Immutep has succeeded in developing a strong pipeline for CD223 targeting therapies. The company now has the broadest LAG-3 targeting drug portfolio with four product candidates in its clinical channel, 3 of which are in 9 ongoing or planned clinical trials in development for immuno-oncology and autoimmune disease platform. It is now undergoing clinical trials with Merck’s PDL-1 targeting drug Keytruda. On January 2023, Immutep announced that it has successfully enrolled 50% of the planned patinets in the clinical trial evaluating Immutep’s first-in-class soluble CD223 protein Eftilagimond alpha (Efti) in combination with Keytruda as a first line treatment of recurrent or metastatic head and neck squamous cell carcinoma.
Numerous studies have revealed that this target is over expressed on several cancer types’ including non-small cell lung cancer, melanoma, colorectal cancer and others which has made CD223 an ideal target for drug development process. Apart from cancer, researchers have been testing the potential therapeutic application of this novel immunotherapy target CD223 in other diseases like, HIV and autoimmune disorders. For instance, Immutep has started manufacturing process for IMO761, a first-in-class proprietary preclinical candidate, CD223 agonist for autoimmune disease.
The upcoming clinical drug pipeline for novel CD223 drug candidates looks highly crowded. The increasing prevalence of cancer cases and the growing adoption towards emerging CD223 targeting therapies in the pharmaceutical industry, it is foreseeable that the future of this untapped emerging drug target is very flourishing. Some of the key players that are actively working this segment include: Merck, Bristol Myers Squibb, Immutep, Novartis and several others.

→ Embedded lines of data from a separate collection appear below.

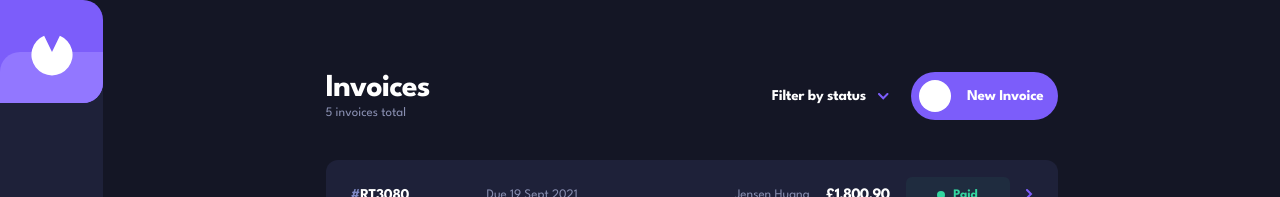
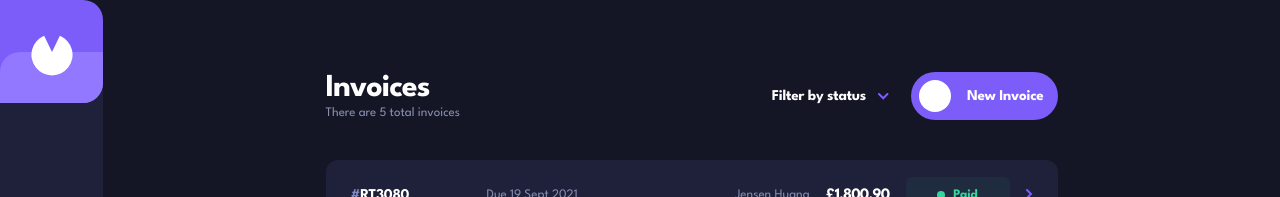
Before and after one commit to techjay01/invoice-management-app, a React (Vite) app: page / in a window 1280 px wide. Shown: the top 197 px of the page. Built offline with nearby package versions, Linux system fonts and the light colour scheme.

Commit message:
style(ui): update displayed text format

```diff
--- a/src/pages/InvoiceListPage.jsx
+++ b/src/pages/InvoiceListPage.jsx
@@ -16,7 +16,7 @@ const InvoiceListPage = ({ invoices, onSelect, onNew, filter, onFilterChange })
           <p aria-live="polite" aria-atomic="true">
             {filtered.length === 0
               ? "No invoices"
-              : `${filtered.length} invoice${filtered.length !== 1 ? "s" : ""}${filter.length ? " found" : " total"}`}
+              : `There are ${filtered.length}${filter.length ? " found" : " total"} invoice${filtered.length !== 1 ? "s" : ""}`}
           </p>
         </div>
         <div className="inv-controls">
```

This report aims to provide an in-depth analysis on the emerging market of CD223 or LAG-3 targeted therapies. Our report also highlights how the approval of Opdualag by Bristol Myers Squibb generated a sudden wave of developing CD223 antagonists and shifted preclinical studies on the target towards clinical trials. The role of this target beyond its use in cancer immunotherapy is also briefly described in the report. Apart from this, it also provides information about the current market trends and future possible opportunities that might be available in the CD223 targeted therapy market.